Task item
Please retype the entries below exactly as they are written.

Edit tracking data
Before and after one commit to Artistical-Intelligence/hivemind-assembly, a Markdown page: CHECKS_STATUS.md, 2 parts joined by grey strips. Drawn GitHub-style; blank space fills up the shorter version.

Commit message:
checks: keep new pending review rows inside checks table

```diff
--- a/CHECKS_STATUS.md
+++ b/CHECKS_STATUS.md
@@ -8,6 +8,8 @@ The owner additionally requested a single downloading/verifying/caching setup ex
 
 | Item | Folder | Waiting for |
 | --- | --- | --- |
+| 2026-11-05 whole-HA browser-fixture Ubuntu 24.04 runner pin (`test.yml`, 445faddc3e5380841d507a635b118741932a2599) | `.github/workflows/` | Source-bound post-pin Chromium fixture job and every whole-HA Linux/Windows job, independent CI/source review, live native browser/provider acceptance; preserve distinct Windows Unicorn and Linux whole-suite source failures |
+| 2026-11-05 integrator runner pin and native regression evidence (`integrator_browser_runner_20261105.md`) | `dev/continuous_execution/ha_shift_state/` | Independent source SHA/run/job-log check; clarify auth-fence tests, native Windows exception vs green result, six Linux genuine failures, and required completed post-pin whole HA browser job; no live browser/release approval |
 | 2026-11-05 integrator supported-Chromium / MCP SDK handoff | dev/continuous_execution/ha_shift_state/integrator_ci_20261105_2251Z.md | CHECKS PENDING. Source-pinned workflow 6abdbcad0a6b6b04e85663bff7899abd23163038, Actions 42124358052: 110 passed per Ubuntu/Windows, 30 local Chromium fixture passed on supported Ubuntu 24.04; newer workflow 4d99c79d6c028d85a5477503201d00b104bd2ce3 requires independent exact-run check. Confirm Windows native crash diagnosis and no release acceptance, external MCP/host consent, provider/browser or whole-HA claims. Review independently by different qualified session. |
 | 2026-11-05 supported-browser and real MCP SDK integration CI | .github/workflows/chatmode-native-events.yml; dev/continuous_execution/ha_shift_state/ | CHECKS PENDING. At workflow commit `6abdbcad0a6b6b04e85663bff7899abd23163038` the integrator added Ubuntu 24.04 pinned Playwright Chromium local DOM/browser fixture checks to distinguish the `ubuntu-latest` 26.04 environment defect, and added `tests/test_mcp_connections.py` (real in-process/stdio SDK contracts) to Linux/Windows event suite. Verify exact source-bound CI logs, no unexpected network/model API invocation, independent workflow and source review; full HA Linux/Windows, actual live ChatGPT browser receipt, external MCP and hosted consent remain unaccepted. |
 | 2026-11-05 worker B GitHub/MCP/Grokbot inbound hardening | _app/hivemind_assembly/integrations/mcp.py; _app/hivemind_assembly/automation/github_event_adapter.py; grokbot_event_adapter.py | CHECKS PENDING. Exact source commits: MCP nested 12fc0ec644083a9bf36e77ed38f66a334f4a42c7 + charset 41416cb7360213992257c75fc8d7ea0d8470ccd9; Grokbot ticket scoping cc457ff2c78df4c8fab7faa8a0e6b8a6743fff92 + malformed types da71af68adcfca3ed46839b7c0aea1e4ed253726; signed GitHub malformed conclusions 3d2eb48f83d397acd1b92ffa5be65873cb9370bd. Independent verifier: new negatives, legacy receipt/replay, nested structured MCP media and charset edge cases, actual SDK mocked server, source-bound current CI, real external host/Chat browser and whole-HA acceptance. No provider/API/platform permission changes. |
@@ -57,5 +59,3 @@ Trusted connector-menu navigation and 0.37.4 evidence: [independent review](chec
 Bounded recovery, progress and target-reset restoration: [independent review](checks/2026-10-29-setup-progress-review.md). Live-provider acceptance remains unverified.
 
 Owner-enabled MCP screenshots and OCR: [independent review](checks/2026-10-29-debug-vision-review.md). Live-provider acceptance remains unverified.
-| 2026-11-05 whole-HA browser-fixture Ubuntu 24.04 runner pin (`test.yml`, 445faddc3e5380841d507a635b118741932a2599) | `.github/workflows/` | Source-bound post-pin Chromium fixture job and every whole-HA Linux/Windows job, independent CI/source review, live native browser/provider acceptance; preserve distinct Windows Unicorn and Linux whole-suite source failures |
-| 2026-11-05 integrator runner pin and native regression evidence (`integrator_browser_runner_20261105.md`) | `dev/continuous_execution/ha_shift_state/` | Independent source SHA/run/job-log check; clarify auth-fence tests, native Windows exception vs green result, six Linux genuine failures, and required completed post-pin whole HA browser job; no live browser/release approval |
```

Result for this task
Before and after one commit to Artistical-Intelligence/hivemind-assembly, a Markdown page: CHECKS_STATUS.md, 2 parts joined by grey strips. Drawn GitHub-style; blank space fills up the shorter version.

Commit message:
checks: keep new pending review rows inside checks table

```diff
--- a/CHECKS_STATUS.md
+++ b/CHECKS_STATUS.md
@@ -8,6 +8,8 @@ The owner additionally requested a single downloading/verifying/caching setup ex
 
 | Item | Folder | Waiting for |
 | --- | --- | --- |
+| 2026-11-05 whole-HA browser-fixture Ubuntu 24.04 runner pin (`test.yml`, 445faddc3e5380841d507a635b118741932a2599) | `.github/workflows/` | Source-bound post-pin Chromium fixture job and every whole-HA Linux/Windows job, independent CI/source review, live native browser/provider acceptance; preserve distinct Windows Unicorn and Linux whole-suite source failures |
+| 2026-11-05 integrator runner pin and native regression evidence (`integrator_browser_runner_20261105.md`) | `dev/continuous_execution/ha_shift_state/` | Independent source SHA/run/job-log check; clarify auth-fence tests, native Windows exception vs green result, six Linux genuine failures, and required completed post-pin whole HA browser job; no live browser/release approval |
 | 2026-11-05 integrator supported-Chromium / MCP SDK handoff | dev/continuous_execution/ha_shift_state/integrator_ci_20261105_2251Z.md | CHECKS PENDING. Source-pinned workflow 6abdbcad0a6b6b04e85663bff7899abd23163038, Actions 42124358052: 110 passed per Ubuntu/Windows, 30 local Chromium fixture passed on supported Ubuntu 24.04; newer workflow 4d99c79d6c028d85a5477503201d00b104bd2ce3 requires independent exact-run check. Confirm Windows native crash diagnosis and no release acceptance, external MCP/host consent, provider/browser or whole-HA claims. Review independently by different qualified session. |
 | 2026-11-05 supported-browser and real MCP SDK integration CI | .github/workflows/chatmode-native-events.yml; dev/continuous_execution/ha_shift_state/ | CHECKS PENDING. At workflow commit `6abdbcad0a6b6b04e85663bff7899abd23163038` the integrator added Ubuntu 24.04 pinned Playwright Chromium local DOM/browser fixture checks to distinguish the `ubuntu-latest` 26.04 environment defect, and added `tests/test_mcp_connections.py` (real in-process/stdio SDK contracts) to Linux/Windows event suite. Verify exact source-bound CI logs, no unexpected network/model API invocation, independent workflow and source review; full HA Linux/Windows, actual live ChatGPT browser receipt, external MCP and hosted consent remain unaccepted. |
 | 2026-11-05 worker B GitHub/MCP/Grokbot inbound hardening | _app/hivemind_assembly/integrations/mcp.py; _app/hivemind_assembly/automation/github_event_adapter.py; grokbot_event_adapter.py | CHECKS PENDING. Exact source commits: MCP nested 12fc0ec644083a9bf36e77ed38f66a334f4a42c7 + charset 41416cb7360213992257c75fc8d7ea0d8470ccd9; Grokbot ticket scoping cc457ff2c78df4c8fab7faa8a0e6b8a6743fff92 + malformed types da71af68adcfca3ed46839b7c0aea1e4ed253726; signed GitHub malformed conclusions 3d2eb48f83d397acd1b92ffa5be65873cb9370bd. Independent verifier: new negatives, legacy receipt/replay, nested structured MCP media and charset edge cases, actual SDK mocked server, source-bound current CI, real external host/Chat browser and whole-HA acceptance. No provider/API/platform permission changes. |
@@ -57,5 +59,3 @@ Trusted connector-menu navigation and 0.37.4 evidence: [independent review](chec
 Bounded recovery, progress and target-reset restoration: [independent review](checks/2026-10-29-setup-progress-review.md). Live-provider acceptance remains unverified.
 
 Owner-enabled MCP screenshots and OCR: [independent review](checks/2026-10-29-debug-vision-review.md). Live-provider acceptance remains unverified.
-| 2026-11-05 whole-HA browser-fixture Ubuntu 24.04 runner pin (`test.yml`, 445faddc3e5380841d507a635b118741932a2599) | `.github/workflows/` | Source-bound post-pin Chromium fixture job and every whole-HA Linux/Windows job, independent CI/source review, live native browser/provider acceptance; preserve distinct Windows Unicorn and Linux whole-suite source failures |
-| 2026-11-05 integrator runner pin and native regression evidence (`integrator_browser_runner_20261105.md`) | `dev/continuous_execution/ha_shift_state/` | Independent source SHA/run/job-log check; clarify auth-fence tests, native Windows exception vs green result, six Linux genuine failures, and required completed post-pin whole HA browser job; no live browser/release approval |
```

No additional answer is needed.